Current Projects

Our team is busy analyzing data from past surveys, creating new surveys for upcoming projects, analyzing biological data, and creating novel methodologies. 


Maternal & Youth 12-14 Year Surveys

Our most recent study data collection was between January-June 2023. Follow-up surveys were sent to study participants and their 12-14 year old youth, asking questions about health and wellness, child development and lifestyle habits.

Impact of the COVID-19 Pandemic on AOF Families

Three surveys were launched from May 2020 to January 2022 in order to understand the impacts of the COVID-19 pandemic on AOF families. Much of this data has been analyzed and shared with our communities, and we continue to analyze the data to best understand the impacts of the COVID-19 pandemic. You may click on the links below to read executive summaries from three of the six surveys. Additional information is available in Study Results.


Early Pandemic Experiences


Resilience of Families


Impact of Late Pandemic on Youth


Parent-Youth Mental Health Before and After the Pandemic

The purpose of this study is to identify patterns of mental health stability and change due to the COVID-19 pandemic, including people most at risk for mental health concerns based on structural determinants of health, personal and familial factors.


Genetic Link to Spontaneous Preterm Birth

This study is using biological data from blood samples collected when AOF mothers were pregnant to better understand gene variants in the oxytocin receptor, which may impact uterine contractility and increase the risk of spontaneous preterm birth.

Smiling woman standing to address colleagues at a work meeting

From Languishing to Flourishing

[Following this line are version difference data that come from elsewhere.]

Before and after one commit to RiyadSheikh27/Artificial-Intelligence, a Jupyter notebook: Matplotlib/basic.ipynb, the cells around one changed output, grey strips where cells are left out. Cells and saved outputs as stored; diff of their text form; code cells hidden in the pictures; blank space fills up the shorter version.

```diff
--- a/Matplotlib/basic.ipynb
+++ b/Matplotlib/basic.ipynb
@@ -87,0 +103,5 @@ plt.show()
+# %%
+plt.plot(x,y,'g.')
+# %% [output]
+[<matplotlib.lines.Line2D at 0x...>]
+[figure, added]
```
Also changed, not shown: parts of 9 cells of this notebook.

This study will use focus groups with AOF mothers, youth and community stakeholders to understand the languishing and flourishing impacts of the COVID-19 pandemic. A primary goal of the study is to examine the changing nature of social, economic and health-related impacts associated with the COVID-19 pandemic, in order to provide evidence to decision makers to assist in planning future pandemic waves and long-term recovery.

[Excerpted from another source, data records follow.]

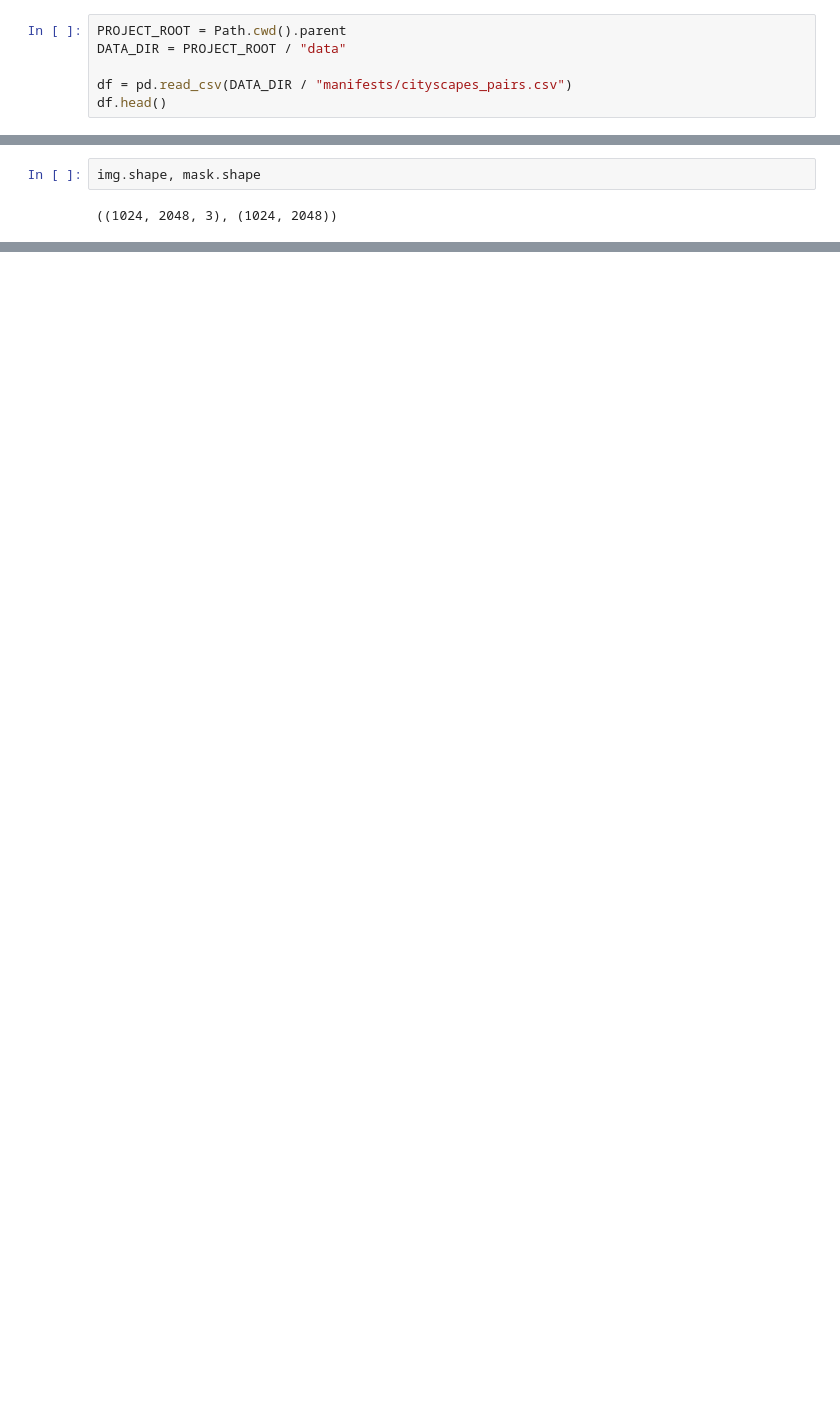
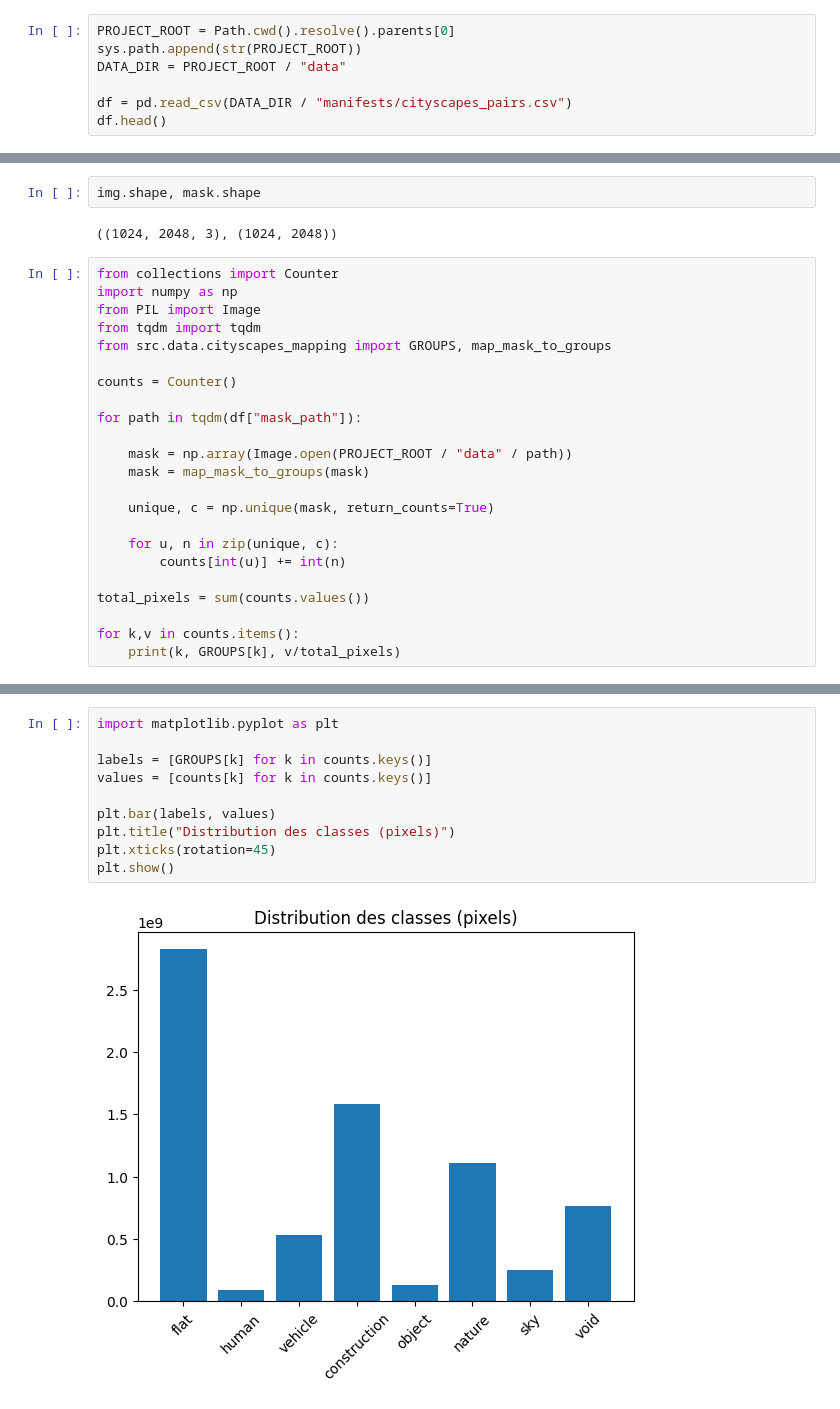
Before and after one commit to AurelienGruzon/cityseg-project, a Jupyter notebook: notebooks/01_dataset_exploration.ipynb, the cells around one changed output, grey strips where cells are left out. Saved outputs shown, nothing was run; the diff lists cells and outputs as text; blank space fills up the shorter version.

```diff
--- a/notebooks/01_dataset_exploration.ipynb
+++ b/notebooks/01_dataset_exploration.ipynb
@@ -6,7 +7,8 @@ import matplotlib.pyplot as plt
 import numpy as np
 from pathlib import Path
 # %%
-PROJECT_ROOT = Path.cwd().parent
+PROJECT_ROOT = Path.cwd().resolve().parents[0]
+sys.path.append(str(PROJECT_ROOT))
 DATA_DIR = PROJECT_ROOT / "data"
 
 df = pd.read_csv(DATA_DIR / "manifests/cityscapes_pairs.csv")
@@ -84,3 +85,26 @@ sorted(all_labels)
 img.shape, mask.shape
 # %% [output]
 ((1024, 2048, 3), (1024, 2048))
+# %%
+from collections import Counter
+import numpy as np
+from PIL import Image
+from tqdm import tqdm
+from src.data.cityscapes_mapping import GROUPS, map_mask_to_groups
+
+counts = Counter()
+
+for path in tqdm(df["mask_path"]):
+
+    mask = np.array(Image.open(PROJECT_ROOT / "data" / path))
+    mask = map_mask_to_groups(mask)
+
+    unique, c = np.unique(mask, return_counts=True)
+
+    for u, n in zip(unique, c):
+        counts[int(u)] += int(n)
+
+total_pixels = sum(counts.values())
+
+for k,v in counts.items():
+    print(k, GROUPS[k], v/total_pixels)
@@ -86,0 +120,12 @@ img.shape, mask.shape
+# %%
+import matplotlib.pyplot as plt
+
+labels = [GROUPS[k] for k in counts.keys()]
+values = [counts[k] for k in counts.keys()]
+
+plt.bar(labels, values)
+plt.title("Distribution des classes (pixels)")
+plt.xticks(rotation=45)
+plt.show()
+# %% [output]
+[figure, added]
```
Also changed, not shown: parts of 6 cells of this notebook, 1 other file.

Early developmental risk and protective factors to prevent chronic pain in children

Chronic pain affects 1 in 5 Canadian children, impacting cognitive, psychological, physical, and social functioning. Chronic pain often starts a cascade of mental health issues (e.g., depression, anxiety, PTSD) and substance misuse (e.g., alcohol, cannabis, opioids) that persists into adulthood, making prevention and early intervention a leading priority. This study will use All Our Families study data from birth to child age 13 to determine if early child pain experiences (e.g., NICU stay, injuries, surgery) impact mental health and pain experiences in later childhood/ adolescence. The study will investigate the effects of maternal mental health and parenting behaviours on the pain experiences of their children, to identify possible risk and protective factors of chronic pain in children.


Do children born preterm "catch-up"?

Infants born preterm and early term (37-38 weeks) can experience challenges in development and health including type 2 diabetes, cardiovascular and cerebrovascular diseases, hypertension, chronic kidney disease, respiratory conditions, asthma, sleep disturbances, cognitive and psychologic disorders including poor social adaptation. These children are at greater risk for experiencing challenges in development, including reading, communication and mathematics, which are crucial skills for academic and career success. This study will investigate if children born preterm can 'catch up' by comparing child development outcomes between term and preterm children at ages 3, 5 and 8 using already collected All Our Families study data.


Prenatal cannabis exposure and child neurodevelopmental outcomes

This study will measure cannabis metabolites from blood samples collected when AOF mothers were in their first and third trimesters of pregnancy, to investigate the possible effects of prenatal cannabis exposure on child development. Since legalization, cannabis use in pregnancy is on the rise, but the effects of cannabis use in pregnancy on infant and child development remains unclear. Therefore, this study will investigate possible associations between cannabis levels in pregnancy and child mental health and development up to age 13. The project will conduct brain MRI scans (magnetic resonance imaging) and psychological assessments in a sample of AOF youth to measure IQ, executive functioning, and mental health, in order to determine if prenatal exposure to cannabis impacts any of these neurodevelopmental outcomes.


Will the kids be alright?

Research has shown that youth depression and anxiety have doubled during the COVID-19 pandemic. This study will connect with AOF youth when they are 15 to 17 years old to determine if pandemic increases in depression and anxiety remain in the aftermath of the pandemic. The goal of the project is to identify patterns of risk and protective factors related to youth depression and anxiety, which can inform decision making on resource allocation, prevention and intervention strategies to optimize youth mental health.

Interested in learning more about any of our research projects? Contact us and we will connect you with the respective lead investigator.